    Environmental safety assessments for exposure of birds require the provision of acute avian toxicity data for both the pesticidal active substance and formulated products. As an example, testing on the formulated product is waived in Europe using an assessment of data for the constituent active substance(s). This is often not the case globally, because some countries require acute toxicity tests with every formulated product, thereby triggering animal welfare concerns through unnecessary testing. A database of 383 formulated products was compiled from acute toxicity studies conducted with northern bobwhite (Colinus virginianus) or Japanese quail (Coturnix japonica) (unpublished regulatory literature). Of the 383 formulated products studied, 159 contained only active substances considered functionally nontoxic (median lethal dose [LD50] > highest dose tested). Of these, 97% had formulated product LD50 values of >2000 mg formulated product/kg (limit dose), indicating that no new information was obtained in the formulated product study. Furthermore, defined (point estimated) LD50 values for formulated products were compared with LD50 values predicted from toxicity of the active substance(s). This demonstrated that predicted LD50 values were within 2-fold and 5-fold of the measured formulated product LD50 values in 90% and 98% of cases, respectively. This analysis demonstrates that avian acute toxicity testing of formulated products is largely unnecessary and should not be routinely required to assess avian acute toxicity. In particular, when active substances are known to be functionally nontoxic, further formulated product testing adds no further information and unnecessarily increases bird usage in testing. A further analysis highlights the fact that significant reductions (61% in this dataset) could be achieved by using a sequential testing design (Organisation for Economic Co-operation and Development test guideline 223), as opposed to established single

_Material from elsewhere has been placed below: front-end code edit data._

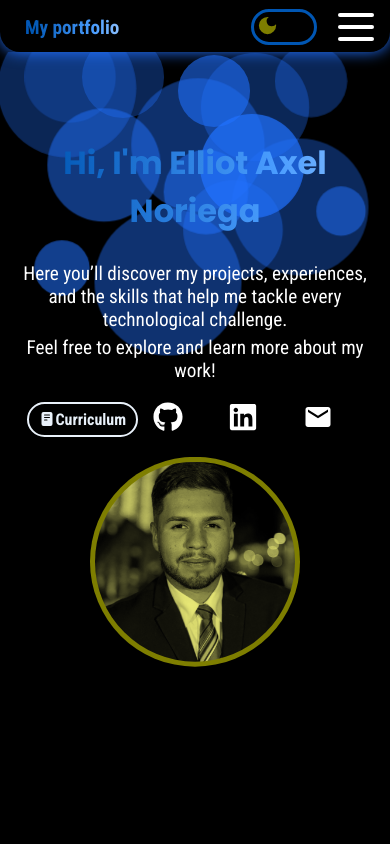
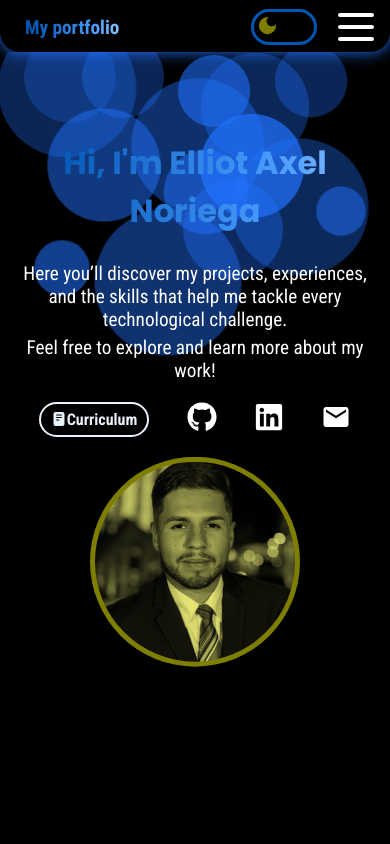
Before and after one commit to ElliotAxNor/PortafolioWeb, a React (Vite) app: page / in a window 390 px wide. Shown: the top 844 px of the page. Built offline with nearby package versions, Linux system fonts and the light colour scheme.

Commit message:
Corrección de estilo

```diff
--- a/src/App.css
+++ b/src/App.css
@@ -982,6 +982,10 @@
         justify-content: space-around;
     }
 
+    .home-header .icons .icon-contact{
+        margin-right: 0;
+    }
+
     .home-header .icons .button-cv{
         margin-right: 0;
     }
--- a/src/components/AboutMe.jsx
+++ b/src/components/AboutMe.jsx
@@ -43,7 +43,6 @@ export default function AboutMe(){
                     <div className="skills">
                         <img src="/assets/Icons/Docker.svg" title="Docker" alt="Docker" />
                         <img src="/assets/Icons/Git.svg" title="Git" alt="Git" />
-                        <img src="/assets/Icons/Github.svg" title="Github" alt="Github" />
                         <img src="/assets/Icons/Selenium.svg" title="Selenium" alt="Selenium" />
                     </div>
                 </div>
```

  10. ACUTE TOXICITY, PHYTOCHEMISTRY AND ANTIBACTERIAL ACTIVITY OF AQUEOUS AND ETHANOLIC LEAF EXTRACTS OF CASSIA ALATA LINN

    Timothy SY; Lamu FW; Rhoda AS; Adati RG; Maspalma ID; Askira M

    2012-01-01

    Cassia alata Linn is an important medicinal plant as well as an ornamental flowering plant that has diverse reported medicinal values. This study focused on the evaluation of the phytochemical components, antibacterial as well as acute toxicity studies. The leaves of the plant were collected, dried, ground and extracted using 95% ethanol and water. The extracts were used for acute toxicity study, phytochemical screening and antibacterial assay using cup-plate method. The result from this stud...